This is no.2 of a four-part series examining when to part ways with a client, including examples of when we were successful in working with a client to change a toxic dynamic and times when we were not. The series developed as a part of the reflection in creating our internal training program called Consulting Academy, which trains our colleagues to become consultants using Harvard Business School’s Case Study methodology. One of the modules focuses on nurturing client relationships: what it takes to develop and maintain them, detecting when they are deteriorating, how to address issues constructively, and ultimately repair the relationship so that it’s stronger than ever—or end the relationship responsibly and with grace.
The New Client Contact
It’s been our experience that matters can get complicated when a client brings in a new CMO. A few years ago, we had been pursuing a prospect for almost two years, and were delighted when we signed them. In the process, we had established a deep, trusted relationship, working directly with the CEO. The dynamic changed as soon as they hired a CMO to whom we began answering.
A new CMO—or any new VP in charge of leading an established team in a high-growth company—is frequently under pressure (either self-imposed or from management) to shake things up, and evaluating the service providers they’ve inherited is a part of this process. Furthermore, it’s understandable that a new CMO would want to bring in service providers they’ve worked with previously, but this instinct needs to be balanced with a fair assessment of the established, trusted relationships in place with service providers who not only have put in the time to understand the culture and business thoroughly, but have the courage to speak truth to power—which is who you want on your side, always.
When a client-vendor relationship devolves from having conversations about strategy and positioning to sessions about KPIs, the tone is clear: you’ve gone from being a partner in a consultative relationship to being just another vendor in a transactional relationship. Now, we love a good KPI, but not at the expense of counsel, such as asking us what we think about the market or coming to us for expertise in our field. Moving from a partnership to a transactional vendor relationship signals that we’re just a vendor, and can be replaced, and we know transactional relationships don’t bring out the best in us at Ballou. It’s Healthy Company Culture 101: making your people feel dispensable is not how you are going to get the best out of them. That’s how your insecurity breeds more insecurity.
The solution, in this case, was to spend time with the CMO, having empathy for them and the situation they were in, but also working to gain their trust to find out what the subtext is: have they been given 90 days to make changes or they are out? Are they suddenly being challenged, and about what? How can we help alleviate the pressure?
We’ve had more than a few relationship breakthroughs that truly helped a client when we were able to understand that their actions were fear-based, and allowed them to solidify their position in the organisation when we showed them—or perhaps tinkered with the communications plan together—to help them gain the trust of their management team.
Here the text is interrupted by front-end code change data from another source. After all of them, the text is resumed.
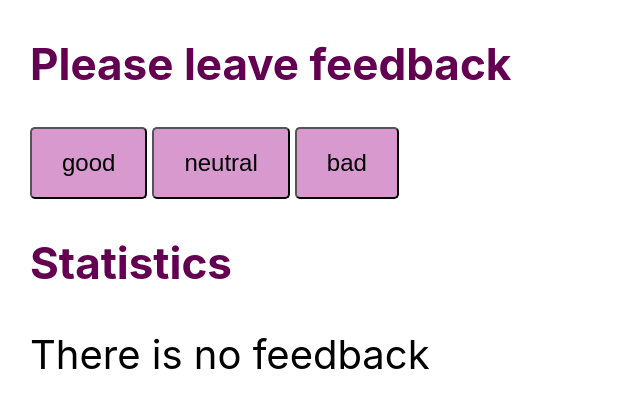
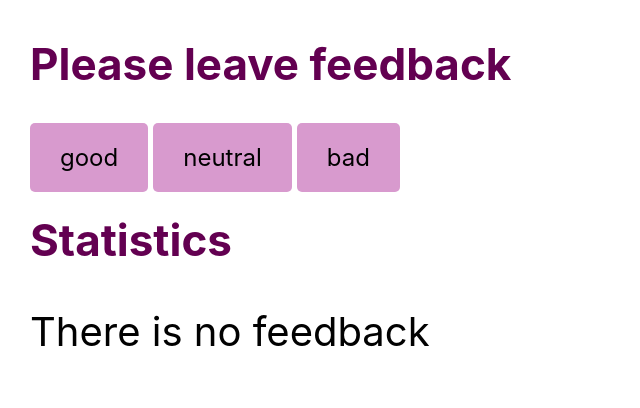
Before and after one commit to NeizmailovaNa/goit-react-hw-02-feedback, a React (Create React App) app: page / in a window 1280 px wide. Shown: the top 408 px of the page, without its empty margins (0-640 px from the left). Built offline with nearby package versions, Linux system fonts and the light colour scheme.

Commit message:
update feedback jsx

```diff
--- a/src/components/FeedbackOptions/FeedbackOptions.jsx
+++ b/src/components/FeedbackOptions/FeedbackOptions.jsx
@@ -6,7 +6,7 @@ import css from './FeedbackOptions.module.css';
 const FeedbackOptions = ({ options, onLeaveFeedback }) => {
   return Object.keys(options).map(el => {
     return (
-      <button className={css.button_styled}
+      <button_styled className={css.button_styled}
         type="button"
         onClick={() => {
           onLeaveFeedback(el);
@@ -14,7 +14,7 @@ const FeedbackOptions = ({ options, onLeaveFeedback }) => {
         key={el}
       >
         {el}
-      </button>
+      </button_styled>
     );
   });
 };
```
What do we do when empathy isn’t enough to help us find middle ground with the client? That’s when we need to set boundaries—we’ll be going into this in part 3, so stay tuned.